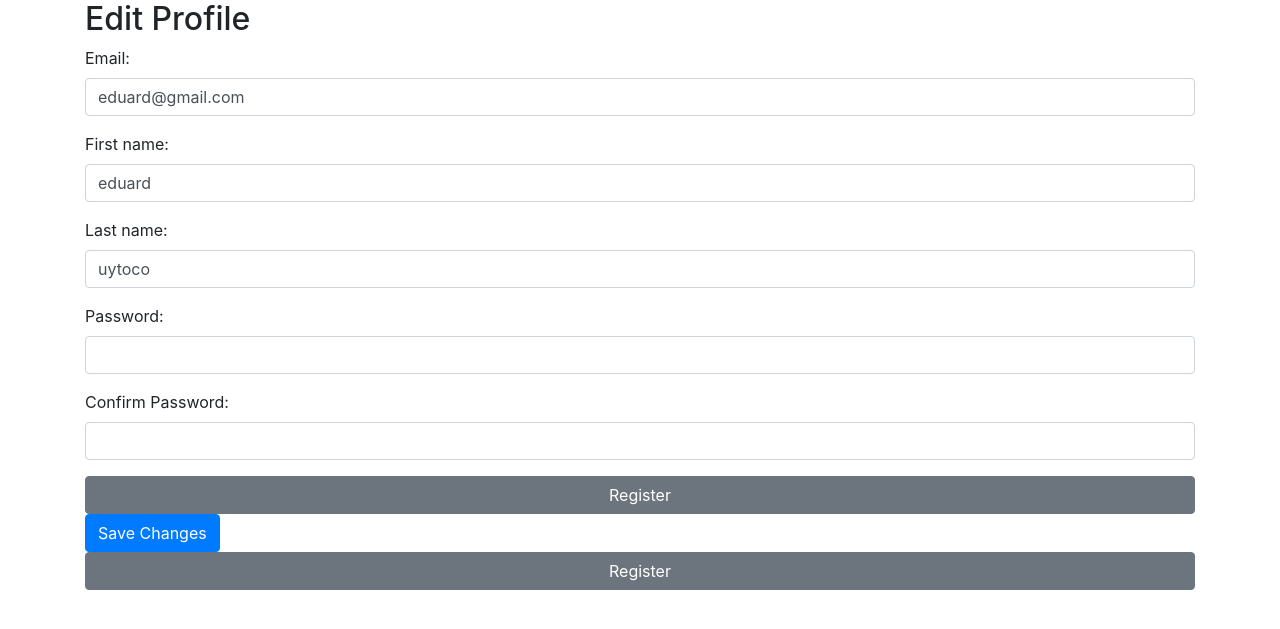
Repository: apps-eduard/TH_MONITORING_v1
Page: http://localhost/user_profile/edit-profile/
The author's editor kept a copy of each file at every save. The page is drawn from the files as they stood at one save, then again after the next save.
The browser window is 1280 px wide. The pictures show the whole page.
Some web libraries are served in a nearby version. The page is served by the project's application, run on Django 5.2 (manage.py). The first stored user is signed in. The page reads the database file committed with the project.

Above is the page before, as saved 2024-03-26 14:14:28.

After the next save:
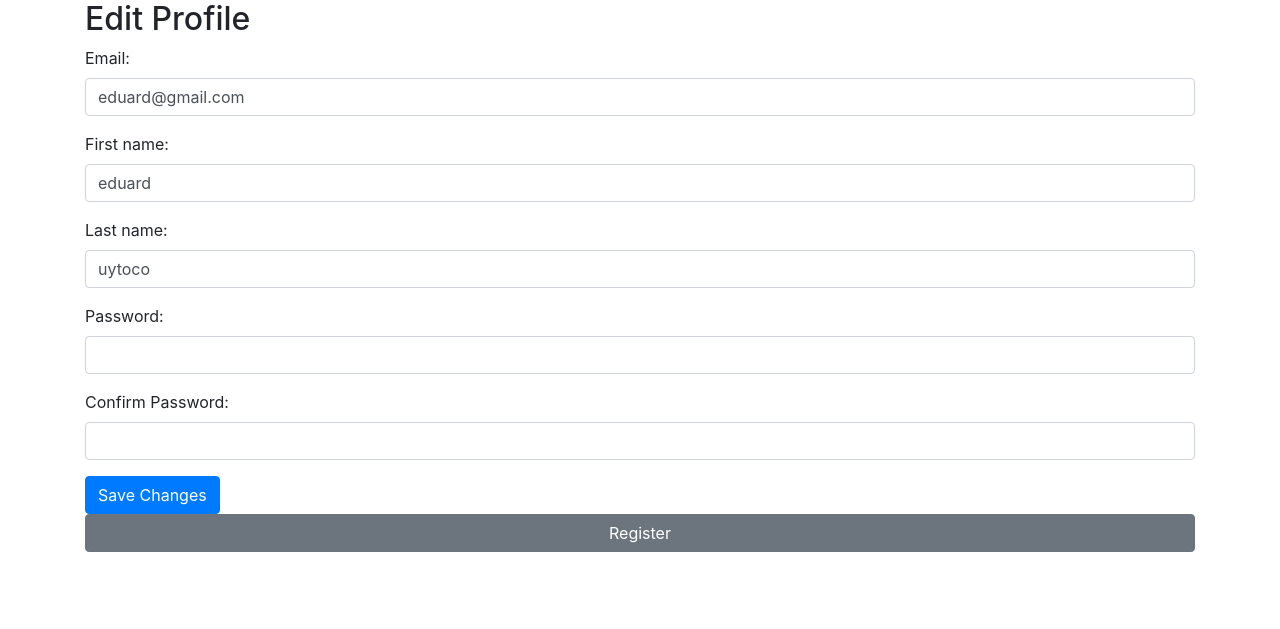
Saved 5 s later.
--- a/user_profile/templates/user_profile/edit_profile.html
+++ b/user_profile/templates/user_profile/edit_profile.html
@@ -8,7 +8,7 @@
         {% csrf_token %}
         {{ form.as_p }}
 
-        <a href="{% url 'user_profile:register' %}" class="btn btn-secondary btn-block">Register</a>
+
 
         <div class="form-group">
             <button type="submit" class="btn btn-primary">Save Changes</button>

****

_The task:_
Please return each line of the listing above that contains "html".

_Written solution:_
--- a/user_profile/templates/user_profile/edit_profile.html
+++ b/user_profile/templates/user_profile/edit_profile.html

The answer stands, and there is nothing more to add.